The Obama administration’s decision to stand by the prosecutors who brought criminal charges against Internet activist Aaron Swartz by rejecting a petition for their ouster brings closure to a case that tragically ended in Swartz’ suicide and tested the White House’s commitment to maintaining “a spirit of openness” around the Internet. But Swartz’ backers say the aggressive prosecution of an individual for downloading what they see as the digital equivalent of library books will long have a chilling effect on research and Internet freedoms.
Swartz, a self-described “hacktivist” and political organizer who helped create the RSS format and was heavily involved with the Creative Commons organization, took his own life on Jan. 11, 2013 in his Brooklyn, New York, apartment just before he was due to stand trial for on charges of violating the Computer Fraud and Abuse Act.
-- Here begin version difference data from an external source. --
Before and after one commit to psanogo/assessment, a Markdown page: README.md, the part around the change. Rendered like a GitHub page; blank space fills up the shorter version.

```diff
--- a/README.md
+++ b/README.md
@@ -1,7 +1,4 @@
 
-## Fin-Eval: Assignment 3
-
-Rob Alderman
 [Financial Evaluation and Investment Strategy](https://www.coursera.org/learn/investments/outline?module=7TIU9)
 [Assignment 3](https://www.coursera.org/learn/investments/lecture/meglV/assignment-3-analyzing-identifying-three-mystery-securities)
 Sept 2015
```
He was accused of downloading troves of data from the academic database JSTOR, which charges for access, and spreading the files online. The prosecutors in the case, U.S. Attorneys Carmen Ortiz and Steve Heymann in Boston, were widely criticized in the wake of Swartz’ death for seeking the maximum prison sentence of 35 years.
“From the beginning, the government worked as hard as it could to characterize what Aaron did in the most extreme and absurd way. The ‘property’ Aaron had ‘stolen,’ we were told, was worth ‘millions of dollars’ – with the hint, and the suggestion, that his aim must have been to profit from his crime,” Lawrence Lessig, the noted legal thinker, Harvard law school professor and mentor to Swartz, wrote in an impassioned blog post that summed up the raw feeling prevalent after the young man's untimely death.
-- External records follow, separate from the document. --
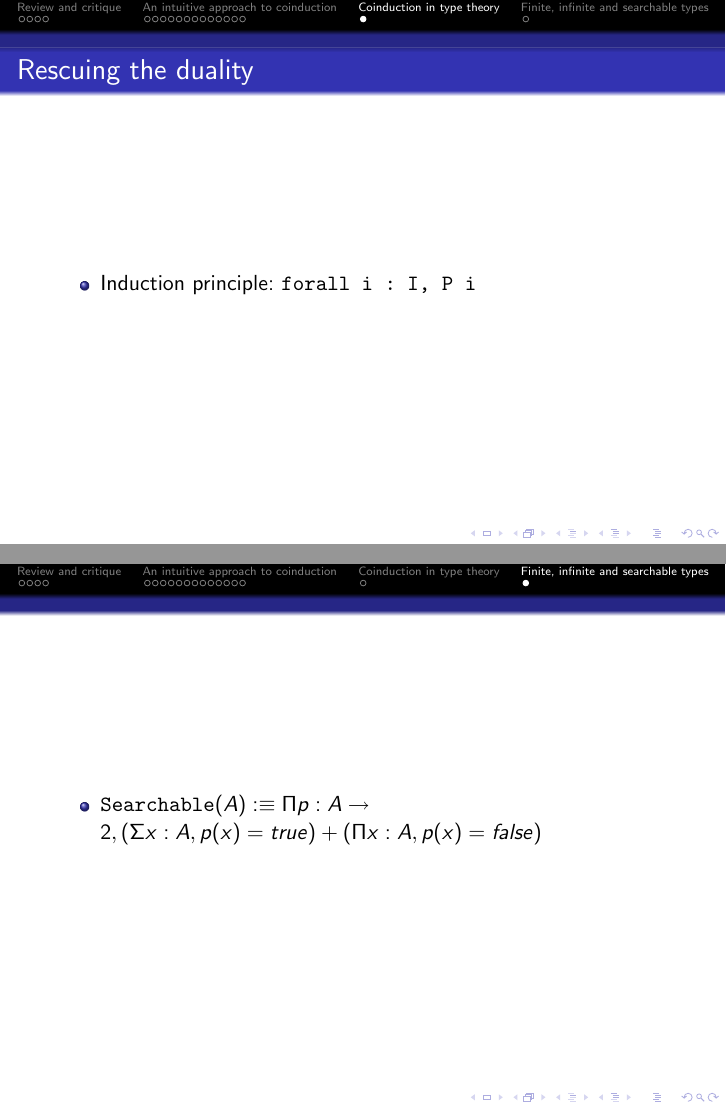
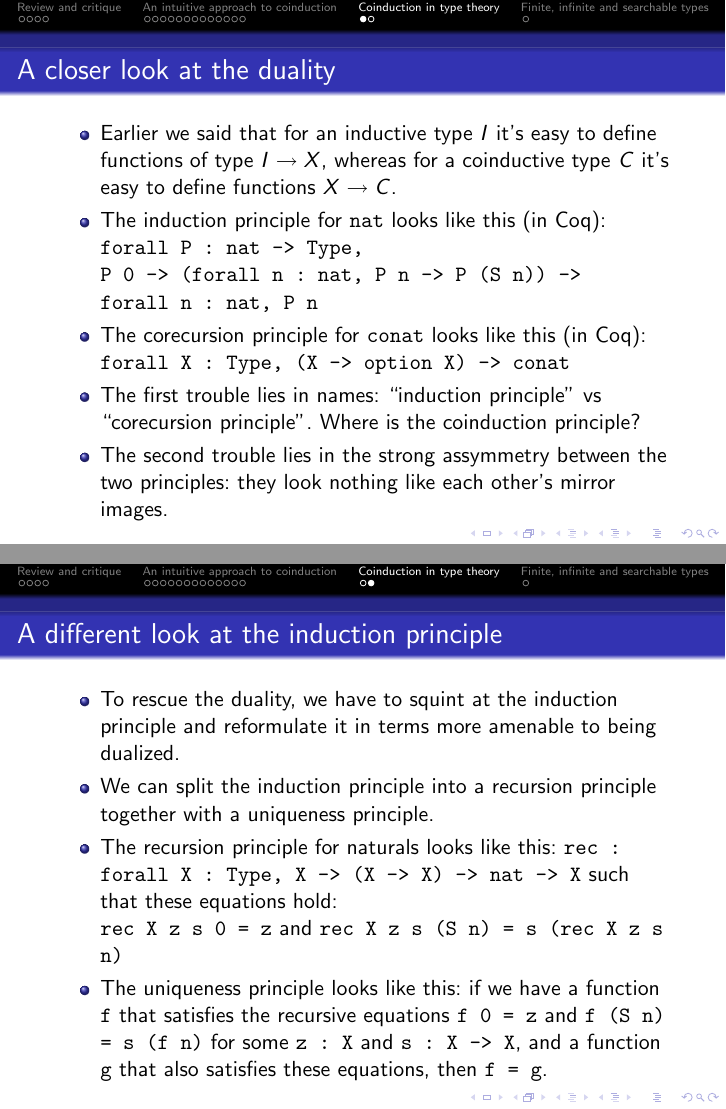
Before and after one commit to wkolowski/Seminar-Bisimulation-and-Coinduction, LaTeX slides (Slides.tex): pages 20 and 21 of 21 before the commit and pages 20 and 21 of 22 after it, joined at a grey line. Compiled offline with pdfLaTeX.

Commit message:
Started a more in-depth explanation of induction-coinduction duality with respect to the (co)induction principles.

```diff
--- a/Slides.tex
+++ b/Slides.tex
@@ -176,10 +176,22 @@
 
 \section{Coinduction in type theory}
 
-\begin{frame}{Rescuing the duality}
+\begin{frame}{A closer look at the duality}
 \begin{itemize}
-	\item Induction principle: \texttt{forall i : I, P i}
-	%8. Koindukcja strukturalna: nie ma w Coqu, ale jej odpowiednikiem jest najprawdopodobniej bipodobieństwo = równość (patrz prace chyba Setzera).
+	\item Earlier we said that for an inductive type $I$ it's easy to define functions of type $I \to X$, whereas for a coinductive type $C$ it's easy to define functions $X \to C$.
+	\item The induction principle for \texttt{nat} looks like this (in Coq): \texttt{forall P : nat -> Type, \\ P 0 -> (forall n : nat, P n -> P (S n)) -> \\ forall n : nat, P n}
+	\item The corecursion principle for \texttt{conat} looks like this (in Coq): \texttt{forall X : Type, (X -> option X) -> conat}
+	\item The first trouble lies in names: ``induction principle'' vs ``corecursion principle''. Where is the coinduction principle?
+	\item The second trouble lies in the strong assymmetry between the two principles: they look nothing like each other's mirror images.
+\end{itemize}
+\end{frame}
+
+\begin{frame}{A different look at the induction principle}
+\begin{itemize}
+	\item To rescue the duality, we have to squint at the induction principle and reformulate it in terms more amenable to being dualized.
+	\item We can split the induction principle into a recursion principle together with a uniqueness principle.
+	\item The recursion principle for naturals looks like this: \texttt{rec : forall X : Type, X -> (X -> X) -> nat -> X} such that these equations hold: \\ \texttt{rec X z s 0 = z} and \texttt{rec X z s (S n) = s (rec X z s n)}
+	\item The uniqueness principle looks like this: if we have a function \texttt{f} that satisfies the recursive equations \texttt{f 0 = z} and \texttt{f (S n) = s (f n)} for some \texttt{z : X} and \texttt{s : X -> X}, and a function \texttt{g} that also satisfies these equations, then \texttt{f = g}.
 \end{itemize}
 \end{frame}
 
@@ -187,7 +199,8 @@
 
 \begin{frame}{}
 \begin{itemize}
-	\item $\texttt{Searchable}(A) :\equiv \Pi p : A \to \mathbf{2}, \left(\Sigma x : A, p(x) = true\right) + \left(\Pi x : A, p(x) = false\right)$
+	\item $\displaystyle \texttt{Searchable}(A) :\equiv \prod_{p : A \to \mathbf{2}} \left(\sum_{x : A} p(x) = true\right) + \left(\prod_{x : A} p(x) = false\right)$
+	\item Intuition: we can find an element satisfying the boolean predicate $p$ or get a proof that it doesn't exist.
 \end{itemize}
 \end{frame}
 
```
Also changed, not shown: Slides.pdf, Slides.tex (10 more changed lines).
“But anyone who says that there is money to be made in a stash of academic articles is either an idiot or a liar. It is clear what this was not, yet our government continued to push as if it had caught the 9/11 terrorists red-handed.”
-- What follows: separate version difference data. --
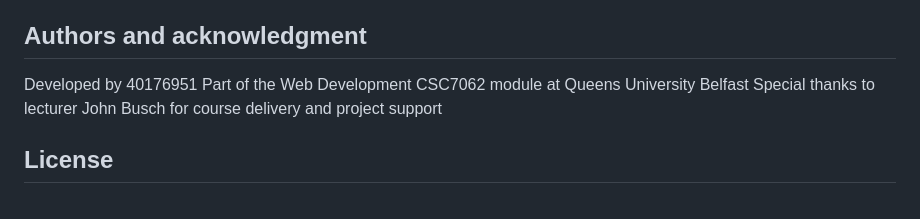
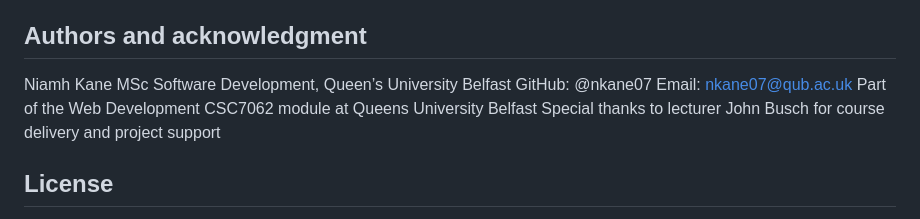
Before and after one commit to nkane07/academic-progression-monitor-web-app, a Markdown page: README.md, the part around the change. Drawn GitHub-style.

```diff
--- a/README.md
+++ b/README.md
@@ -188,7 +188,10 @@ Secure form for users to reset their password after logging in with a temporary
 All references are listed in technical report
 
 ## Authors and acknowledgment
-Developed by 40176951
+Niamh Kane
+MSc Software Development, Queen’s University Belfast
+GitHub: @nkane07
+Email: nkane07@qub.ac.uk
 Part of the Web Development CSC7062 module at Queens University Belfast
 Special thanks to lecturer John Busch for course delivery and project support
 
```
The emotions surrounding Swartz’s death led to a We the People petition calling on the White House to fire Ortiz and Heymann. The petition quickly earned an official White House response by passing the required threshold of 25,000 signatures.
On Wednesday, the White House formally rejected it. “As to the specific personnel-related requests raised in your petitions, our response must be limited,” it stated. “Consistent with the terms we laid out when we began We the People, we will not address agency personnel matters in a petition response, because we do not believe this is the appropriate forum in which to do so.”
The White House went on to “reaffirm our belief that a spirit of openness is what makes the Internet such a powerful engine for economic growth, technological innovation and new ideas.”
For many, that fine sentiment was undermined when one of the brightest technological minds in a generation was threatened with decades behind bars for disseminating obscure academic journals. That threat has contributed to a chilling effect at the Massachusetts Institute of Technology, where Swartz was arrested after allegedly using MIT’s campus network to download the JSTOR articles. MIT students admitted to Boston magazine last year that they’ve been hesitant to share their opinions about the case – and the school’s handling of it – through official MIT forums online.
The wider effect of the Swartz case runs much deeper, according to Chris Ott, communications director at the Massachusetts office of the American Civil Liberties Union. Ott said students and academics may start self-censoring before sharing opinions or research online.
“I think there is a real danger of a chilling effect,” he told IBTimes. “We were struck by the disparity in Aaron’s sentence compared to how people who are responsible for the financial collapse have been treated, or people involved with torture. There’s a real discrepancy here, and who wouldn’t be concerned by the threat of such a long prison sentence imposed on them?”
In addition to the prison term, Swartz was potentially facing a fine of up to $1 million at the time of his suicide. A documentary about his life, “The Internet’s Own Boy,” is now available on YouTube.